## Exercise
Lines that include "Section" make up the answer; copy all of them from the data below.

--------------------------------

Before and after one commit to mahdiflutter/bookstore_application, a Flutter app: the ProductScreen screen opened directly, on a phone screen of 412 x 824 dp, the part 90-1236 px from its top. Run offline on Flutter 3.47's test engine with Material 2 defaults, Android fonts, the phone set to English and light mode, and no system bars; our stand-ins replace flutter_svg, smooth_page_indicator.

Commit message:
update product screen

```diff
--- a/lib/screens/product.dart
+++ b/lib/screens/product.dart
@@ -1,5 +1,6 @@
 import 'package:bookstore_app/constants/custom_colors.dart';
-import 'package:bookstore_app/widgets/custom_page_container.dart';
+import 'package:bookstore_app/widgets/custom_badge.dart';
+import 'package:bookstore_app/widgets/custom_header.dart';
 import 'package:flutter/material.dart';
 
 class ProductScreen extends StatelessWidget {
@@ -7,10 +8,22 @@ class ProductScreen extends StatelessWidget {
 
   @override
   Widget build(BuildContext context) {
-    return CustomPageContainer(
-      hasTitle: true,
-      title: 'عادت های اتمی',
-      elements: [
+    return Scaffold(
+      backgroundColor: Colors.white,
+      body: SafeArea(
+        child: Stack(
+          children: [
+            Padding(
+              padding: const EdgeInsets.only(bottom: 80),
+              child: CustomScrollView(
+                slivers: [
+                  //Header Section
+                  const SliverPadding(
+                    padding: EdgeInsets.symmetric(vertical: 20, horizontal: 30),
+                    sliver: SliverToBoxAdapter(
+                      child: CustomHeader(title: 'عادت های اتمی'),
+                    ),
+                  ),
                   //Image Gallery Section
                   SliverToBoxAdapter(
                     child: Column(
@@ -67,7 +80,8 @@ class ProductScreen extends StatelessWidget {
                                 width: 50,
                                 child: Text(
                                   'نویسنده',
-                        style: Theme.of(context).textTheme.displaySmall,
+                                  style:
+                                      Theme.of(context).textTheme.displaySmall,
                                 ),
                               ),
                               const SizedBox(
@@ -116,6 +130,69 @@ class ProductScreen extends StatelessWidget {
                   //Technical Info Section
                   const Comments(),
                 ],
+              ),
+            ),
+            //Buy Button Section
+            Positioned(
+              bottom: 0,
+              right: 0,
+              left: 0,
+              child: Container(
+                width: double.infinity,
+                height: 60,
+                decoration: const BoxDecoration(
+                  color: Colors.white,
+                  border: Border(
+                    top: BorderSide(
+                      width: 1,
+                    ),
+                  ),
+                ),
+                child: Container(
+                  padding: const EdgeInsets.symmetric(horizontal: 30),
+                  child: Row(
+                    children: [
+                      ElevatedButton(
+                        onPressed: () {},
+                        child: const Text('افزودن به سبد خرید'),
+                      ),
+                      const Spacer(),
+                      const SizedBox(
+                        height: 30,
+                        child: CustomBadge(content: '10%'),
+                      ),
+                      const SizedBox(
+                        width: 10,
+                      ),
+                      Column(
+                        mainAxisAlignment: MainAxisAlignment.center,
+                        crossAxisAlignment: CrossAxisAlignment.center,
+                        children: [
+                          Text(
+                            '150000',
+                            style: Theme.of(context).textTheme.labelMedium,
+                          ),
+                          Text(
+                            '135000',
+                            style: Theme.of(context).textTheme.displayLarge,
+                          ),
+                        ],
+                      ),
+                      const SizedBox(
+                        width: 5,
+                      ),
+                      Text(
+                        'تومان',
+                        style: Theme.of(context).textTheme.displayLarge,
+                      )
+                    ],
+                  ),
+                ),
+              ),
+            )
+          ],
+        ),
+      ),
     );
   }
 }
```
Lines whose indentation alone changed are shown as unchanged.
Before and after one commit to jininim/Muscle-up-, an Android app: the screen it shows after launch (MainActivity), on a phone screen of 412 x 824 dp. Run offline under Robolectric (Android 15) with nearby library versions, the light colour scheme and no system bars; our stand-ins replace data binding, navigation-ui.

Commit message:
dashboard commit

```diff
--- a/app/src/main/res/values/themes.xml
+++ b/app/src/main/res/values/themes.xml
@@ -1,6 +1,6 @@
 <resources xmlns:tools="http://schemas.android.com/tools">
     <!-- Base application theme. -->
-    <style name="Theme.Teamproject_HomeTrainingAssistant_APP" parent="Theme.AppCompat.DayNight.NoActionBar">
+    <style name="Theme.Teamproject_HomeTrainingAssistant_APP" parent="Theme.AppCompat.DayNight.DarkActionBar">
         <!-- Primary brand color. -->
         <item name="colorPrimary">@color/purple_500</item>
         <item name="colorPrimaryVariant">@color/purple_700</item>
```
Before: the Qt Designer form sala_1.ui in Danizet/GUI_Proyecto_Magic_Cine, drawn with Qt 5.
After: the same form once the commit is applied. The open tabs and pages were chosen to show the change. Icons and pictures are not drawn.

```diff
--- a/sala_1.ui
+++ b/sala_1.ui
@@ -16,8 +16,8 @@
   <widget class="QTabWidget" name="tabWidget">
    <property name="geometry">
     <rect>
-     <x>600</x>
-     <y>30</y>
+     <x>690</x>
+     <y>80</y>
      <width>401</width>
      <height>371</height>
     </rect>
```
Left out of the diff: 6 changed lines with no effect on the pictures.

--------------------------------

## Answer box
+                  //Header Section
                   //Image Gallery Section
                   //Technical Info Section
+            //Buy Button Section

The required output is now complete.